The Tory government introduced a bill in mid-November that would require financial transparency from First Nations governments across the country.
Bill C-27, currently tabled in the House of Commons, would require First Nations to publish the salaries and expenses of their elected leaders as well as regular audited financial statements for all Canadians to see.
Okanagan-Coquihalla MP Dan Albas says the legislation will ensure the taxpayers have accountability from all elected officials in Canada—something that most governments in Canada are accustomed to at some level. Albas is correct. With billions of dollars at stake, or even if it were only one dollar, Indian band members, taxpayers have a right to know.
Here in the Nicola Valley, which is home to several Indian bands, including the beleaguered Lower Nicola Indian Band (LNIB), the bill might find a warm welcome.
For others, like Tk'emlups Indian Band Chief Shane Gottfriedson, the bill is "paternalistic" and "regressive." While the bands should and do have autonomy, this argument is hard to swallow.
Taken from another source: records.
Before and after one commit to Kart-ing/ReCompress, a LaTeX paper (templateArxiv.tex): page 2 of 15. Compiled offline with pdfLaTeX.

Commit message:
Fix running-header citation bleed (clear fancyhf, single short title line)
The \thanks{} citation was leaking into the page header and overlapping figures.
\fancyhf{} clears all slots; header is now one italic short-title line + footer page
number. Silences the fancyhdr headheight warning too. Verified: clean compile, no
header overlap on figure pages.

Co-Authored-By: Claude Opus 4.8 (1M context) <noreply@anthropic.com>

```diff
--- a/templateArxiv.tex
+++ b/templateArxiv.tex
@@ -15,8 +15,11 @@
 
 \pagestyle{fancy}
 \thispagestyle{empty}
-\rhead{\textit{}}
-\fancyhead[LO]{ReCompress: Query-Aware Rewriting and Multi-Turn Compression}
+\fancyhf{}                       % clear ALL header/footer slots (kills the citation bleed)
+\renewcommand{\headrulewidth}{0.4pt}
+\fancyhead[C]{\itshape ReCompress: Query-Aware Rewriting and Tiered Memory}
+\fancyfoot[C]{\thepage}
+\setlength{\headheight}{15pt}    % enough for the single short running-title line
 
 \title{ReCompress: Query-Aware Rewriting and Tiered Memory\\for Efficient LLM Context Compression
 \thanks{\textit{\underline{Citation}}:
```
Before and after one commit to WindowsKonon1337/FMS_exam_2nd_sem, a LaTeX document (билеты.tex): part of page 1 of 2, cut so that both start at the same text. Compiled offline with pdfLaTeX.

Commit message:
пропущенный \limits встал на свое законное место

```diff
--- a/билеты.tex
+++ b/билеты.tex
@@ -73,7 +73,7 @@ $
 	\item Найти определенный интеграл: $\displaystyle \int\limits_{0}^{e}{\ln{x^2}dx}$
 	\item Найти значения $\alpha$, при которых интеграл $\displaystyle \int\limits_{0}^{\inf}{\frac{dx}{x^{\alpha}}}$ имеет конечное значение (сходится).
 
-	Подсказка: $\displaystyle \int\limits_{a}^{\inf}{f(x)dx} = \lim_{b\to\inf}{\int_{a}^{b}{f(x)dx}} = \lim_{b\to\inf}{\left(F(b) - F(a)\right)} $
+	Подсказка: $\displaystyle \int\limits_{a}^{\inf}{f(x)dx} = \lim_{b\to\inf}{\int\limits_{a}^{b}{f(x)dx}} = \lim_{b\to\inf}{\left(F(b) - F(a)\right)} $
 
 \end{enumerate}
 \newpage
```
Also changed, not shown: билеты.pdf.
How can accountability be regressive?
Bill C-27 came about shortly after the Canadian Taxpayers Federation began an expose of the salaries of some Indian band chiefs, some of which surpassed those of provincial premiers and MLAs—MLAs who served larger constituencies than the chiefs in question.
Through the Access to Information Act, the CTF revealed that 600 chiefs made the off reserve equivalent of over $100,000 annually from 2008-09. B.C. had 63 First Nations politicians with pay greater than $100,000.
For years, LNIB members have dealt with accusations of some serious offences alleged to have been committed by their elected, or unelected depending how you look at it, officials.
At the centre of it all: financial accountability.
Much of the Band's current problems stem back to February 2009, when three LNIB councillors were impeached for allegedly misappropriating more than $1 million of the Band's funds during then-Chief Arthur Dick's administration from 2004-2007. Then Chief Don Moses (2007-2010) alleged, after establishing a fact-finding committee (Elders Investigative Committee), that the councillors misused the funds and demanded they be repaid to the Band. The impeachments were challenged, and eventually a federal judge found that even though there was evidence of misappropriation, it was inconclusive.
Since then, there has been ongoing disputes between band members, council, Chief Victor York (now impeached), the elders committees (acting as a watchdog), resulting in a series of protests and lockouts, impeachments and suspensions—almost all of which have also been contested as invalid.
The three councillors in question ended up back on council following the October 2010 election despite the findings by another elders committee that they were ineligible to sit on council, or run again for 10 years. Court Justice John O'Keefe has upheld the election results but ordered an investigation into the appeal of their election.
The federal courts are taking their time with the disputes they have dealt with, but it seems they don't want to be the deciding factor and would rather let the Band deal with its own problems.
Had the three accused councillors' expenses been out in the open for all to see, perhaps the last three years of instability would never have happened.
Bill C-27 might be just what is needed to prevent this from happening again at LNIB and at other bands in Canada. As well, it will bring First Nations transparency in line with the accountability already required by most other governments in the country.